Obey your will, but with more ease could die.
CHORUSThe Sorceress and her Enchantresses
Then since our Charmes have sped,
A Merry Dance be led
By the Nymphs of Carthage to please us.
They shall all Dance to ease us,
A Dance that shall make the Spheres to wonder,
Rending those fair Groves asunder.The Groves Dance
ACT THE THIRD
SCENE IThe Ships
Enter the SailorsPrelude
FIRST SAILORrepeated by Chorus
Come away, fellow sailors, your anchors be weighing,
Time and tide will admit no delaying.
Take a boozy short leave of your nymphs on the shore,
And silence their mourning
With vows of returning
But never intending to visit them more.The Sailors' DanceEnter the Sorceress, and her Enchantresses
See the flags and streamers curling
Anchors weighing, sails unfurling.
Phoebe's pale deluding beams
Gilding o'er deceitful streams.
Our plot has took,
The Queen's forsook.
Elissa's ruin'd, ho, ho!
Our plot has took,
The Queen's forsook, ho, ho!
Our next Motion
Must be to storm her lover on the ocean!
From the ruin of others our pleasures we borrow;
Elissa bleeds tonight, and Carthage flames tomorrow.
Destruction's our delight
Delight our greatest sorrow!
Elissa dies tonight,
And Carthage flames tomorrow. Ha, ha!The Witches' DanceJack of the the Lanthorn leads the sailors out of their way among the Enchantresses.
SCENE IIThe palace
Enter Dido, Belinda and train
Your counsel all is urg'd in vain,
To Earth and Heaven I will complain!
To Earth and Heaven why do I call?
Earth and Heaven conspire my fall.
To Fate I sue, of other means bereft,
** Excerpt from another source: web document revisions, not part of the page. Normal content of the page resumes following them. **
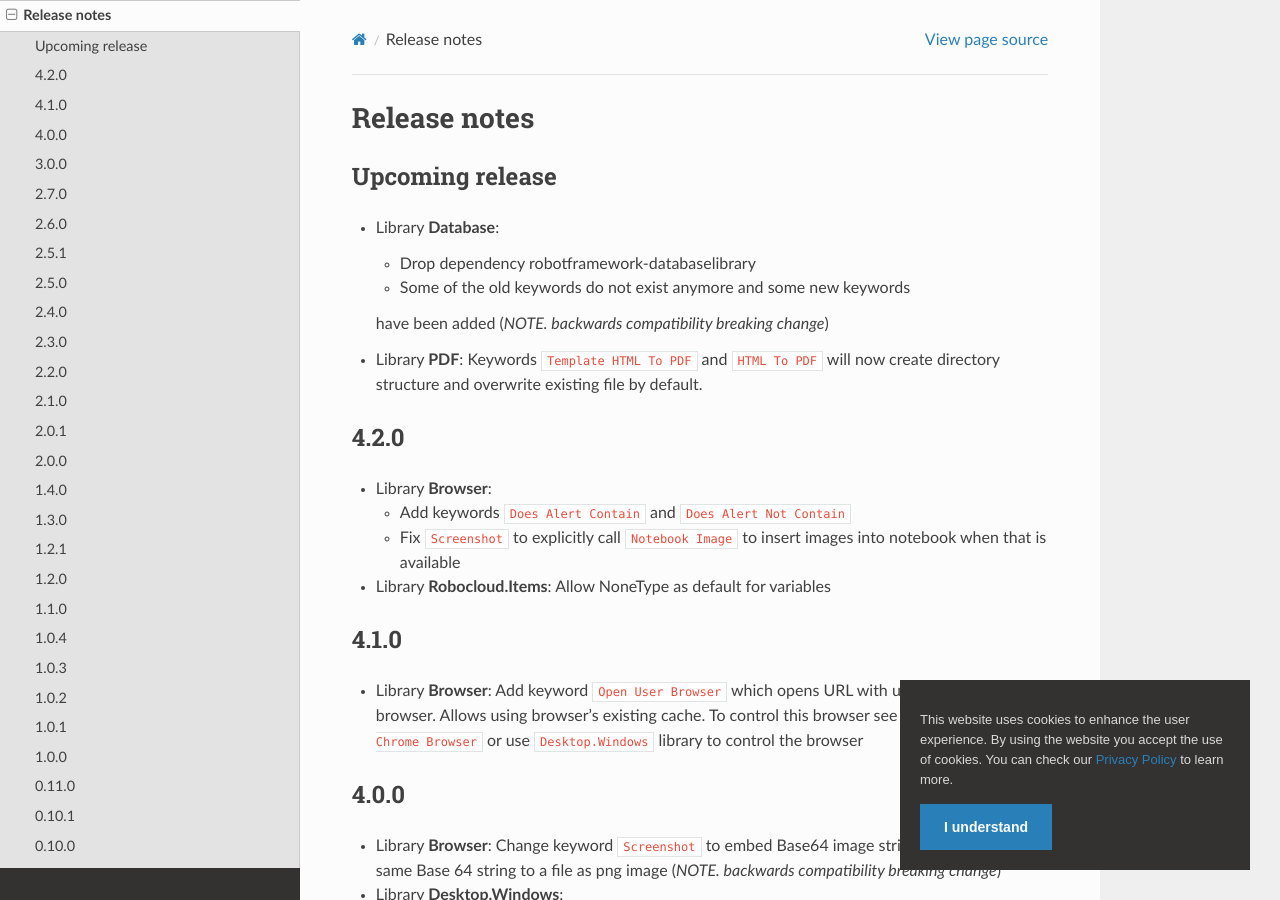
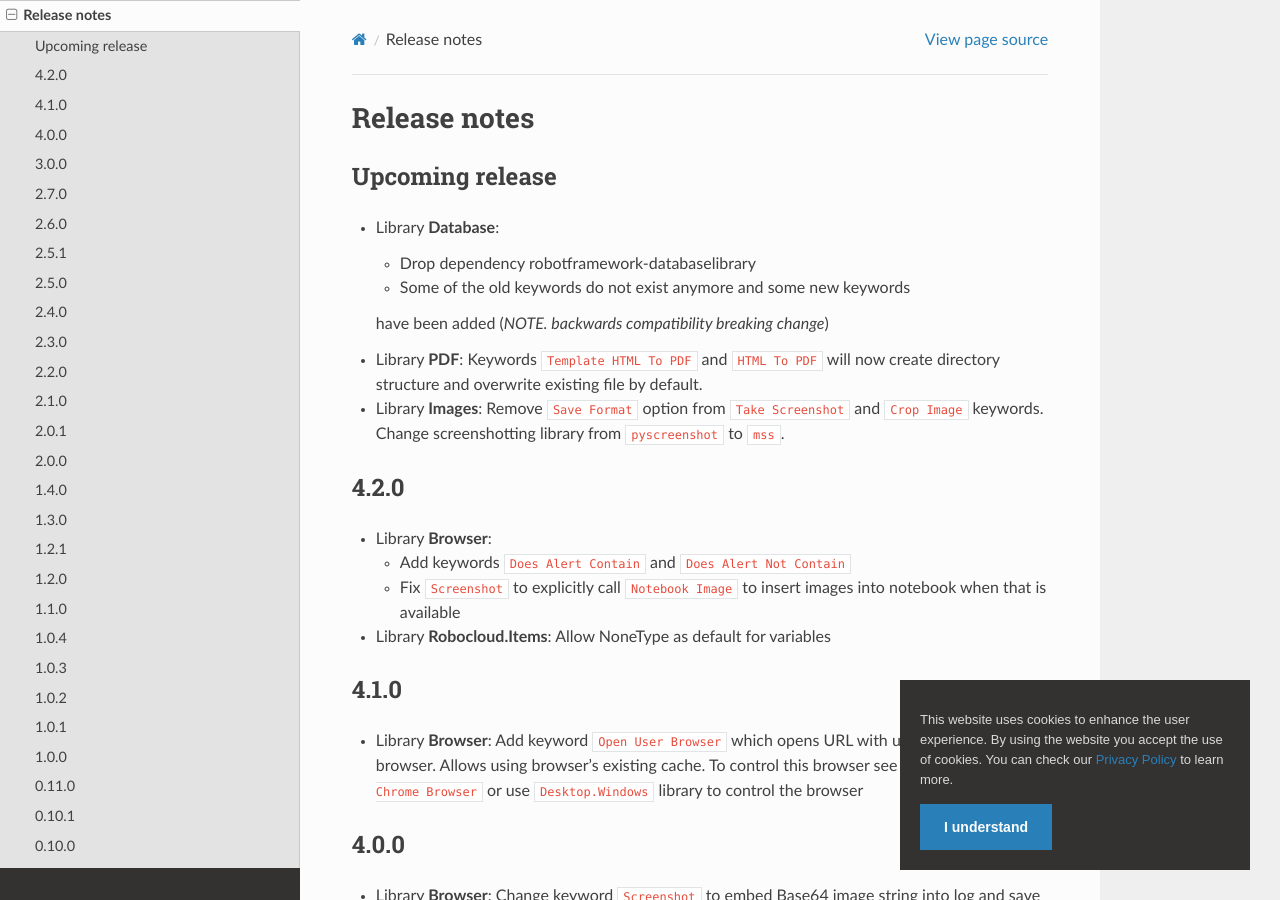
Before and after one commit to coderprovider/Framework-RPA, a Sphinx documentation site: the page built from docs/source/releasenotes.rst, in a window 1280 px wide and 900 px high. Built offline with Sphinx 7.4.7 and the Read the Docs theme 2.0.0, drawn with Linux system fonts in a browser that asks for light colours; pages that are not in the unit, such as notebooks, are missing from menus.

Commit message:
Add new changes to screenshot and crop keywords to releasenotes

```diff
--- a/docs/source/releasenotes.rst
+++ b/docs/source/releasenotes.rst
@@ -12,6 +12,10 @@ Upcoming release
 
 - Library **PDF**: Keywords ``Template HTML To PDF`` and ``HTML To PDF`` will now
   create directory structure and overwrite existing file by default.
+
+- Library **Images**: Remove ``Save Format`` option from ``Take Screenshot``
+  and ``Crop Image`` keywords. Change screenshotting library from ``pyscreenshot``
+  to ``mss``.
 
 4.2.0
 -----
```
The only refuge for the wretched left.Enter Aeneas
See, Madam, see where the Prince appears;
Such sorrow in his look he bears
As would convince you still he's true.
What shall lost Aeneas do?
How, Royal Fair, shall I impart
The God's decree, and tell you we must part?
Thus on the fatal Banks of Nile,
Weeps the deceitful crocodile;
Thus hypocrites, that murder act,
Make Heaven and Gods the authors of the Fact.
By all that's good ...
By all that's good, no more!
All that's good you have forswore.
To your promis'd empire fly
And let forsaken Dido die.
In spite of Jove's command, I'll stay,
Offend the Gods, and Love obey.
No, faithless man, thy course pursue;
I'm now resolv'd as well as you.
No repentance shall reclaim
The injur'd Dido's slighted flame.
For 'tis enough, whate'er you now decree,
That you had once a thought of leaving me.
Let Jove say
what he will: I'll stay!
Away, away! No, no, away!
No, no, I'll stay, and Love obey!
To Death I'll fly
If longer you delay;
Away, away!.....Exit Aeneas
But Death, alas! I cannot shun;
Death must come when he is gone.
Great minds against themselves conspire
And shun the cure they most desire.
Thy hand, Belinda; darkness shades me,
On thy bosom let me rest,
More I would, but Death invades me;
Death is now a welcome guest.
When I am laid in earth,
May my wrongs create
No trouble in thy breast;
Remember me, but ah! forget my fate.Cupids appear in the clouds o'er her tomb
With drooping wings you Cupids come,
And scatter roses on her tomb.
Soft and gentle as her heart
Keep here your watch, and never part.Cupids Dance